First, to avoid any confusion, let’s make this clear: a home equity line of credit (or HELOC) is, in fact, a type of second mortgage. However, it is often perceived as something different due to the way that a HELOC is structured.
Unlike traditional mortgage loans, a HELOC grants the homeowner access to an ongoing line of credit that they may withdraw from as they please. A second mortgage loan that is not a HELOC provides the homeowner with a single lump sum payment of their loan amount. This is the most fundamental difference between second mortgages and home equity lines of credit.
When to Consider a HELOC
This type of mortgage loan is popular among homeowners who plan to make a series of big renovations to their property. This is often done with the intention of selling the house sometime later, as the repairs and upgrades are likely to increase the value of the home. Home equity lines of credit are used in these scenarios because the homeowner may withdraw funds as needed for the project of the moment, which can make it easier to keep track of your renovation budget.
A HELOC is ideal if you are requesting a smaller amount that you feel confident about paying back in a timely manner, or if you are not sure exactly what you will need to purchase with the money you’re getting from the loan.
When to Consider a Lump Sum Second Mortgage Loan
Lump sum mortgage loans are largely considered by those who need to make large investments all at once toward their property, their debts, or their future.
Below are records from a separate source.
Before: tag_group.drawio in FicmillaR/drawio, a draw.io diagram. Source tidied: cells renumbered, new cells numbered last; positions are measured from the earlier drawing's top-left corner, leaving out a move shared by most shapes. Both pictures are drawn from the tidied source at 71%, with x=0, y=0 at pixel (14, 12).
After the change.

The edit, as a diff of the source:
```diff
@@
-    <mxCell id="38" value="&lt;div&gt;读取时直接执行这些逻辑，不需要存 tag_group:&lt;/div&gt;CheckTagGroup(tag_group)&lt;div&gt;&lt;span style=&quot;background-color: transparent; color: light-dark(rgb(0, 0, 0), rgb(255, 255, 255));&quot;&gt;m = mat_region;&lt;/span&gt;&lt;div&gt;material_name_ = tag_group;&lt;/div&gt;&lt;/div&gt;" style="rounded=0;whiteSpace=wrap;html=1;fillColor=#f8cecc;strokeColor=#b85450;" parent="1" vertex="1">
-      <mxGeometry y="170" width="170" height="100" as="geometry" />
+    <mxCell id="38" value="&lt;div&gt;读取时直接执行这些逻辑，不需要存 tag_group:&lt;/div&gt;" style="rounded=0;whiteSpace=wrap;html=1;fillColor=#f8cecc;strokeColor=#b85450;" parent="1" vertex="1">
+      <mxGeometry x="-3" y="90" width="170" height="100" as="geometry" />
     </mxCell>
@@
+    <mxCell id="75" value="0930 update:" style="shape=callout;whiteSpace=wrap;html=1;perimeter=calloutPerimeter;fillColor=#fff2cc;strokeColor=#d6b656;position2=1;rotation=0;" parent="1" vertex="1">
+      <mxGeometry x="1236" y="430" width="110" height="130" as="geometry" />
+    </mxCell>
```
One common example of these situations is when someone in the household is going to college. This money can be used to pay the tuition and other fees, and the resulting degree may further the person’s overall financial standing.
A lump sum is also a viable solution for those looking to consolidate their existing, unsecured debts. Oftentimes, the interest rate on a second mortgage loan is lower than the interest rates of many credit cards and loans from other institutions. This is why so many homeowners turn to second mortgages to handle other areas of their life where they have accumulated debt.
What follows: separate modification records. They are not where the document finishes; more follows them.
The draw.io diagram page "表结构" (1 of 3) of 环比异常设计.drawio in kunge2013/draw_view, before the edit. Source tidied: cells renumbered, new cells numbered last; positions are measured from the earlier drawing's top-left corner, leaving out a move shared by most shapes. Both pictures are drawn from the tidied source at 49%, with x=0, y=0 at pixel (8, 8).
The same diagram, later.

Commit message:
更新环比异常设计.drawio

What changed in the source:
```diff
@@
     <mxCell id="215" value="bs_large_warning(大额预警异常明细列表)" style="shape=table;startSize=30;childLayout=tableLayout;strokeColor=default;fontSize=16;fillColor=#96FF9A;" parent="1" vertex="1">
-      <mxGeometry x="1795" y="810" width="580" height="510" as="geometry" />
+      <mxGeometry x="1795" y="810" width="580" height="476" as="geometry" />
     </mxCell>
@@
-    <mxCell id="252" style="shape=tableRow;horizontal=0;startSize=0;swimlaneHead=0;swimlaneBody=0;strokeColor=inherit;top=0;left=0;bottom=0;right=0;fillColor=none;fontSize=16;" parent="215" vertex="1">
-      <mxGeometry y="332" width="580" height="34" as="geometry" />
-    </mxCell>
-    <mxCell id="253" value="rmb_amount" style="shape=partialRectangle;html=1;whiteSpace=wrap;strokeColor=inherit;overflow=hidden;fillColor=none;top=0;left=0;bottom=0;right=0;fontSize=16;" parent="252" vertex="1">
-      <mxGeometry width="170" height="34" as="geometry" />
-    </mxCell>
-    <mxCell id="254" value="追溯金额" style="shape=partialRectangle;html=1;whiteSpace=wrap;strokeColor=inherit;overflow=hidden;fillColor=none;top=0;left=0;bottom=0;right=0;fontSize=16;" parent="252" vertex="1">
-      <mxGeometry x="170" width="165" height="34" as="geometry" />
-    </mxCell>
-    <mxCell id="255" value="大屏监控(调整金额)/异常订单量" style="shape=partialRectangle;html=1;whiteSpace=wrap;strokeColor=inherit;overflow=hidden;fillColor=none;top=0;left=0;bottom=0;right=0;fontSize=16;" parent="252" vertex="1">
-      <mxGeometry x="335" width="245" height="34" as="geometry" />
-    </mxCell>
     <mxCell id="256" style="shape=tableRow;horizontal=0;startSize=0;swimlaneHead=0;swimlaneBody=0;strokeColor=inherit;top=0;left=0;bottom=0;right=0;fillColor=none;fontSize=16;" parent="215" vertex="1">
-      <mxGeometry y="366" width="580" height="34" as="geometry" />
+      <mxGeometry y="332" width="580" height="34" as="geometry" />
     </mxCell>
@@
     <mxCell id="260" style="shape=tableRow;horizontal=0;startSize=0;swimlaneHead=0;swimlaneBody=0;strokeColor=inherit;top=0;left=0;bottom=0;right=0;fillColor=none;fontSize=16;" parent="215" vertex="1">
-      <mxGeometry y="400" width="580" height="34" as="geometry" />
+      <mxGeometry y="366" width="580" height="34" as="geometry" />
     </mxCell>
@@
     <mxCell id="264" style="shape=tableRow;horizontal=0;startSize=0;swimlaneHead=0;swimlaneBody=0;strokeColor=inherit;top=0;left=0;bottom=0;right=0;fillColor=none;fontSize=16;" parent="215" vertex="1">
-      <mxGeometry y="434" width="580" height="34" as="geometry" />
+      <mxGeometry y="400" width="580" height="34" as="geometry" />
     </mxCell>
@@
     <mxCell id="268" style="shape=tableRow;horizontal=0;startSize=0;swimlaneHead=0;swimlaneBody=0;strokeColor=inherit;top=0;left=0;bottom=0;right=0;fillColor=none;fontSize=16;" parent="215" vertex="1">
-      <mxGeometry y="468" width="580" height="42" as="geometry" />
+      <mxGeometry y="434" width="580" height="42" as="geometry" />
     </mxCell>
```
Second mortgages and home equity lines of credit are similar in the way that they grant homeowners access to the equity of their homes. The essential difference is how the money is dispersed, which effects the applications of the funds once the request for a loan has been approved. Both can be great options for investment into your property or your future, but one must consider both options carefully before making a final decision.